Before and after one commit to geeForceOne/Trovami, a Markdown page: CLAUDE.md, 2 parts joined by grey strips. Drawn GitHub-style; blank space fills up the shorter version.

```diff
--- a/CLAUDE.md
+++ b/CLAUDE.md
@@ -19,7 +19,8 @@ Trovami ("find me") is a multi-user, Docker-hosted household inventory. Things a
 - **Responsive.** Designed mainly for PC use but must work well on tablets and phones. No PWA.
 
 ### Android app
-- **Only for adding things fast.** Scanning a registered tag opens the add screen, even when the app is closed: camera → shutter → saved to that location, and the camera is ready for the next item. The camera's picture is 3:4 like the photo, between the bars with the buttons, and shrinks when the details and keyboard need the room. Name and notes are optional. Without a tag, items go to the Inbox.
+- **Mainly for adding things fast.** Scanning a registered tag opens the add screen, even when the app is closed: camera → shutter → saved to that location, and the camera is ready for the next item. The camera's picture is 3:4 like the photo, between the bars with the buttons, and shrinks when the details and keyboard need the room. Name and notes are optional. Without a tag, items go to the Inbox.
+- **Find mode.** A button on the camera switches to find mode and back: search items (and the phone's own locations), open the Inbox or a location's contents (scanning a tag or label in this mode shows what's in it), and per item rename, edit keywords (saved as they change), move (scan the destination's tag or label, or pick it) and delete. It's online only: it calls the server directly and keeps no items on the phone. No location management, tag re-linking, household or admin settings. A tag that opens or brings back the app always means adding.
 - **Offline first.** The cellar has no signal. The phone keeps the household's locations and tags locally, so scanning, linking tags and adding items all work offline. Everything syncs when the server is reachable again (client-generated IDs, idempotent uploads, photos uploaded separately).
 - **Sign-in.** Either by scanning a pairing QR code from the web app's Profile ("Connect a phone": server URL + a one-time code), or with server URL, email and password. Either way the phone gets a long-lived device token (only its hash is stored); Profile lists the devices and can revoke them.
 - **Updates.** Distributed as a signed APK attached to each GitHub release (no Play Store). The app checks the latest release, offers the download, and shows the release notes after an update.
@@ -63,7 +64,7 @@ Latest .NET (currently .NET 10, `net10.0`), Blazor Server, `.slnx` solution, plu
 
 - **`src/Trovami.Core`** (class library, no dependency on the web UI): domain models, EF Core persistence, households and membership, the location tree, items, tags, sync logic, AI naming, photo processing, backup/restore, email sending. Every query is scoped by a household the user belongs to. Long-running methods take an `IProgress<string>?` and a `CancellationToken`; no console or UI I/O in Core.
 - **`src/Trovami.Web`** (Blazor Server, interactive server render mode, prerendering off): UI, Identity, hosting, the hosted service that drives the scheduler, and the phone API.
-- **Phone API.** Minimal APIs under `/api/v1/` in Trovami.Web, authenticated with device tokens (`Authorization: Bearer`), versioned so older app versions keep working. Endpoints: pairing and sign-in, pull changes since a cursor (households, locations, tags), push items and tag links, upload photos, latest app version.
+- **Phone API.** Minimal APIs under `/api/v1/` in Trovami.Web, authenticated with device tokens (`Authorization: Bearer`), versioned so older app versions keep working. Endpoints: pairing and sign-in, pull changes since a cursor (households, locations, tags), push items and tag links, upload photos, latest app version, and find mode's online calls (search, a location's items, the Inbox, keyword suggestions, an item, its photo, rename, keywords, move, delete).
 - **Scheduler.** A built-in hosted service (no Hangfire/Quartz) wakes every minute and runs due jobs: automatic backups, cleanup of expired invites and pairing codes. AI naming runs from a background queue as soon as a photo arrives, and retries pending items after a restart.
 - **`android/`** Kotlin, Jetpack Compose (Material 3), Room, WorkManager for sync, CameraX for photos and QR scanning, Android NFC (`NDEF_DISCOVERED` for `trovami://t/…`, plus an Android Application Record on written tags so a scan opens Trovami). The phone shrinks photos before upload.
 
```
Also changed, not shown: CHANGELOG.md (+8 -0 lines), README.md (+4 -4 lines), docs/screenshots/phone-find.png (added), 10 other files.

[Aim of the task]: Type out all of the material again, word for word.

[Exercise answer]:
Before and after one commit to geeForceOne/Trovami, a Markdown page: CLAUDE.md, 2 parts joined by grey strips. Drawn GitHub-style; blank space fills up the shorter version.

```diff
--- a/CLAUDE.md
+++ b/CLAUDE.md
@@ -19,7 +19,8 @@ Trovami ("find me") is a multi-user, Docker-hosted household inventory. Things a
 - **Responsive.** Designed mainly for PC use but must work well on tablets and phones. No PWA.
 
 ### Android app
-- **Only for adding things fast.** Scanning a registered tag opens the add screen, even when the app is closed: camera → shutter → saved to that location, and the camera is ready for the next item. The camera's picture is 3:4 like the photo, between the bars with the buttons, and shrinks when the details and keyboard need the room. Name and notes are optional. Without a tag, items go to the Inbox.
+- **Mainly for adding things fast.** Scanning a registered tag opens the add screen, even when the app is closed: camera → shutter → saved to that location, and the camera is ready for the next item. The camera's picture is 3:4 like the photo, between the bars with the buttons, and shrinks when the details and keyboard need the room. Name and notes are optional. Without a tag, items go to the Inbox.
+- **Find mode.** A button on the camera switches to find mode and back: search items (and the phone's own locations), open the Inbox or a location's contents (scanning a tag or label in this mode shows what's in it), and per item rename, edit keywords (saved as they change), move (scan the destination's tag or label, or pick it) and delete. It's online only: it calls the server directly and keeps no items on the phone. No location management, tag re-linking, household or admin settings. A tag that opens or brings back the app always means adding.
 - **Offline first.** The cellar has no signal. The phone keeps the household's locations and tags locally, so scanning, linking tags and adding items all work offline. Everything syncs when the server is reachable again (client-generated IDs, idempotent uploads, photos uploaded separately).
 - **Sign-in.** Either by scanning a pairing QR code from the web app's Profile ("Connect a phone": server URL + a one-time code), or with server URL, email and password. Either way the phone gets a long-lived device token (only its hash is stored); Profile lists the devices and can revoke them.
 - **Updates.** Distributed as a signed APK attached to each GitHub release (no Play Store). The app checks the latest release, offers the download, and shows the release notes after an update.
@@ -63,7 +64,7 @@ Latest .NET (currently .NET 10, `net10.0`), Blazor Server, `.slnx` solution, plu
 
 - **`src/Trovami.Core`** (class library, no dependency on the web UI): domain models, EF Core persistence, households and membership, the location tree, items, tags, sync logic, AI naming, photo processing, backup/restore, email sending. Every query is scoped by a household the user belongs to. Long-running methods take an `IProgress<string>?` and a `CancellationToken`; no console or UI I/O in Core.
 - **`src/Trovami.Web`** (Blazor Server, interactive server render mode, prerendering off): UI, Identity, hosting, the hosted service that drives the scheduler, and the phone API.
-- **Phone API.** Minimal APIs under `/api/v1/` in Trovami.Web, authenticated with device tokens (`Authorization: Bearer`), versioned so older app versions keep working. Endpoints: pairing and sign-in, pull changes since a cursor (households, locations, tags), push items and tag links, upload photos, latest app version.
+- **Phone API.** Minimal APIs under `/api/v1/` in Trovami.Web, authenticated with device tokens (`Authorization: Bearer`), versioned so older app versions keep working. Endpoints: pairing and sign-in, pull changes since a cursor (households, locations, tags), push items and tag links, upload photos, latest app version, and find mode's online calls (search, a location's items, the Inbox, keyword suggestions, an item, its photo, rename, keywords, move, delete).
 - **Scheduler.** A built-in hosted service (no Hangfire/Quartz) wakes every minute and runs due jobs: automatic backups, cleanup of expired invites and pairing codes. AI naming runs from a background queue as soon as a photo arrives, and retries pending items after a restart.
 - **`android/`** Kotlin, Jetpack Compose (Material 3), Room, WorkManager for sync, CameraX for photos and QR scanning, Android NFC (`NDEF_DISCOVERED` for `trovami://t/…`, plus an Android Application Record on written tags so a scan opens Trovami). The phone shrinks photos before upload.
 
```
Also changed, not shown: CHANGELOG.md (+8 -0 lines), README.md (+4 -4 lines), docs/screenshots/phone-find.png (added), 10 other files.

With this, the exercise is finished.